The album itself -- which I didn't listen to until sometime in the aughts -- was an admixture of R&B covers of songs that are now standards but were at the time pretty much new, and the band's own flavorful originals. There were a lot of string arrangements and the songs were all sort of segued together, so it was a concept record; essentially it was an attempt, largely successful, to do a soul version of Sgt. Pepper.

In any case, because I love you all more than food, I'm enclosing a couple of representative tracks for your perusal.

Oh, incidentally -- the skinny white guy in the weird white and purple suit front center on the album cover is none other than Willie (Loco) Alexander, who later played in the next to last version of the Velvet Underground, and after that became a brief New Wave celebrity with his Boom Boom Band.

And if you ask me nicely, I'll burn you a CD of the album.

You're welcome very much.

Wednesday, June 02, 2021

You've Heard of Power Pop? Well, Here's Some Parrot Pop!

"Don't Fear the Tweeter."

Words fail me.

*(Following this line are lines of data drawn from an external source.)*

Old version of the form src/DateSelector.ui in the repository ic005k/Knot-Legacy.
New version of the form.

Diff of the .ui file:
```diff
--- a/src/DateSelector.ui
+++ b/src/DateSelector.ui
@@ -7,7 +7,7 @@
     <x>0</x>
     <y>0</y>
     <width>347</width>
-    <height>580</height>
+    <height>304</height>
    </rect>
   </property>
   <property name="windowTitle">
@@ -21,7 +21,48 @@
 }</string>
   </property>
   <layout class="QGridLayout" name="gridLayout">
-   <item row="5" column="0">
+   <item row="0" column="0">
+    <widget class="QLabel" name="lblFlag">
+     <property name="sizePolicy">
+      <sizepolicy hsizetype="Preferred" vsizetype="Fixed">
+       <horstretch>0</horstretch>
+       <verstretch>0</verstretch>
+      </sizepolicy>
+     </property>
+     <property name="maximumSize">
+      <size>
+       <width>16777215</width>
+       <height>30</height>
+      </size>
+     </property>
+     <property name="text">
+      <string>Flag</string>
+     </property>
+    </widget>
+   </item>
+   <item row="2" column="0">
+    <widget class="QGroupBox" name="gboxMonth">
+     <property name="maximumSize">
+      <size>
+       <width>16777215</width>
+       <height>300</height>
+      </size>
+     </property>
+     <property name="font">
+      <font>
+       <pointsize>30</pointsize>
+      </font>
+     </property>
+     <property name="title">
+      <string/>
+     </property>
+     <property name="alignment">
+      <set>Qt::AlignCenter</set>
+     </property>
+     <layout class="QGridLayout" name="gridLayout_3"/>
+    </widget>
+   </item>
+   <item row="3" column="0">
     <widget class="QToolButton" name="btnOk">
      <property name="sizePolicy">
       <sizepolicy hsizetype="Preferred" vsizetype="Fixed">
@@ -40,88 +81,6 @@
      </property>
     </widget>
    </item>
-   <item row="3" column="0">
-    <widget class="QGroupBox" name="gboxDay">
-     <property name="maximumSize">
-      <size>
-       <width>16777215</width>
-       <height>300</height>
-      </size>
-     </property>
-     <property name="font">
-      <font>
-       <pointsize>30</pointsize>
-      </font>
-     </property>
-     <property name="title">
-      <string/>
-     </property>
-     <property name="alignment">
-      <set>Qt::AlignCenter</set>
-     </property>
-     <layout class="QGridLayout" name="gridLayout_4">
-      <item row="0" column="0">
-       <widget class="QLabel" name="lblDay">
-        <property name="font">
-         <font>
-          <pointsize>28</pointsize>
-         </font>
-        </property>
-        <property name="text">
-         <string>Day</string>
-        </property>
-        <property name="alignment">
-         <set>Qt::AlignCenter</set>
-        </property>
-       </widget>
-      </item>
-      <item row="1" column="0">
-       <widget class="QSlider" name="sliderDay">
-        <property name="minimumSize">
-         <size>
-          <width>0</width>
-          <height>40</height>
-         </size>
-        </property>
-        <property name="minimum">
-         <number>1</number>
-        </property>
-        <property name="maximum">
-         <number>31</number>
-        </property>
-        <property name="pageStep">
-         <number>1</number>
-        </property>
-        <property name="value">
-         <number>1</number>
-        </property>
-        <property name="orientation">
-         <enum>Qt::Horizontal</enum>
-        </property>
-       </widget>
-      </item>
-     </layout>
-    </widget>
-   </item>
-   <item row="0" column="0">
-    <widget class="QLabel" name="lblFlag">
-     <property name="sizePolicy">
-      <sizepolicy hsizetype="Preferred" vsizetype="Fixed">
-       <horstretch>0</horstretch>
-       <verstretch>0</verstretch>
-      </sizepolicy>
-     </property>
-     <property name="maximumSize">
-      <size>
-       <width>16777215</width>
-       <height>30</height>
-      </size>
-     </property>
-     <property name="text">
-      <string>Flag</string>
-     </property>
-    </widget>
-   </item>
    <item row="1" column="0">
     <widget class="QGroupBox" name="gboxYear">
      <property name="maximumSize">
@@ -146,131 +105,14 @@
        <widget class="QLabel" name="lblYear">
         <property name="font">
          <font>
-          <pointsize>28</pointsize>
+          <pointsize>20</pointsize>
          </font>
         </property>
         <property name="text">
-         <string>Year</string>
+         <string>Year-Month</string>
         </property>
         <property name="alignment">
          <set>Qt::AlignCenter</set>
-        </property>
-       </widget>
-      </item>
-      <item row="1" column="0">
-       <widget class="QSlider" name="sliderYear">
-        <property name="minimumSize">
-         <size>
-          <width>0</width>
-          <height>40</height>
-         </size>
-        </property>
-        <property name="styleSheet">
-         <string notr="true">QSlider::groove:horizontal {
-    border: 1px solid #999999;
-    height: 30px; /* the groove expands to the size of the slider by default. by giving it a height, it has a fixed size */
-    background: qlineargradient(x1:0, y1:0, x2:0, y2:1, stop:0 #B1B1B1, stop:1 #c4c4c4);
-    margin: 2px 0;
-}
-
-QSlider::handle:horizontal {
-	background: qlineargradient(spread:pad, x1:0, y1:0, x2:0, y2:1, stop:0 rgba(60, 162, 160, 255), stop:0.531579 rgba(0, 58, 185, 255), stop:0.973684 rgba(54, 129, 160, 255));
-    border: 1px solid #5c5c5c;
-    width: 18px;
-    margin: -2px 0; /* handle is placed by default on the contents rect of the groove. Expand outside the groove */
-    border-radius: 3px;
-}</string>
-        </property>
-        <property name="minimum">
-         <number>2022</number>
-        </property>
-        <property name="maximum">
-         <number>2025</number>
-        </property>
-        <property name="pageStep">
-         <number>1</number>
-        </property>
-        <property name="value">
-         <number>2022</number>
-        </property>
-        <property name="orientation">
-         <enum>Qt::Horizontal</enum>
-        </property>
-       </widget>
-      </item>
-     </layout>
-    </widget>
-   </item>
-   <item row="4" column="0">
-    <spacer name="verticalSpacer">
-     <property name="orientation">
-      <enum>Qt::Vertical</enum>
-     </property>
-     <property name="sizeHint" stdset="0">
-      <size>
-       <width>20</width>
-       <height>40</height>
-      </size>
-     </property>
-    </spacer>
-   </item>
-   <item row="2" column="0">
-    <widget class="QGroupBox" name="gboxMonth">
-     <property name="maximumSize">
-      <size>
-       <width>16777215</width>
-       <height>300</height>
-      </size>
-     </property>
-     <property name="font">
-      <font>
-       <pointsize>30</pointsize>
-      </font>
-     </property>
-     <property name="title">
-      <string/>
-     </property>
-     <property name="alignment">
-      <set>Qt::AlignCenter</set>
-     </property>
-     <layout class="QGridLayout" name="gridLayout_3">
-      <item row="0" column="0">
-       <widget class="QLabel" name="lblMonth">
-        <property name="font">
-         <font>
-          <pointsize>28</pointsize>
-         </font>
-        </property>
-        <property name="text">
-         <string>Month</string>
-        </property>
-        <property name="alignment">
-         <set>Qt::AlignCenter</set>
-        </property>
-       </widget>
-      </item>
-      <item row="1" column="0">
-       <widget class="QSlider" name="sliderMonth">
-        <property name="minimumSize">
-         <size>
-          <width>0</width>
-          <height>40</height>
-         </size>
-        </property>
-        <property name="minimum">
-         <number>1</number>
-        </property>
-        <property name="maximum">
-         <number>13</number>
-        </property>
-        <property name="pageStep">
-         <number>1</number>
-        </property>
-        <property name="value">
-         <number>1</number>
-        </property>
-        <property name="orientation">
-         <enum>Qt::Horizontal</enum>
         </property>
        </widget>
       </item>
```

BTW, if you go to YouTube OVER HERE, this same duo does a version of "Stairway to Heaven" for the ages.

Tuesday, June 01, 2021

I Did It My Way (მე ისე მოვიქეცი)

From a decade or so ago on Georgian late night TV, please enjoy the Singing Pediatricians and their heartfelt rendition of "My Way."

I swear to god, that is the greatest thing in the history of things.

[h/t Ollie Sakhno]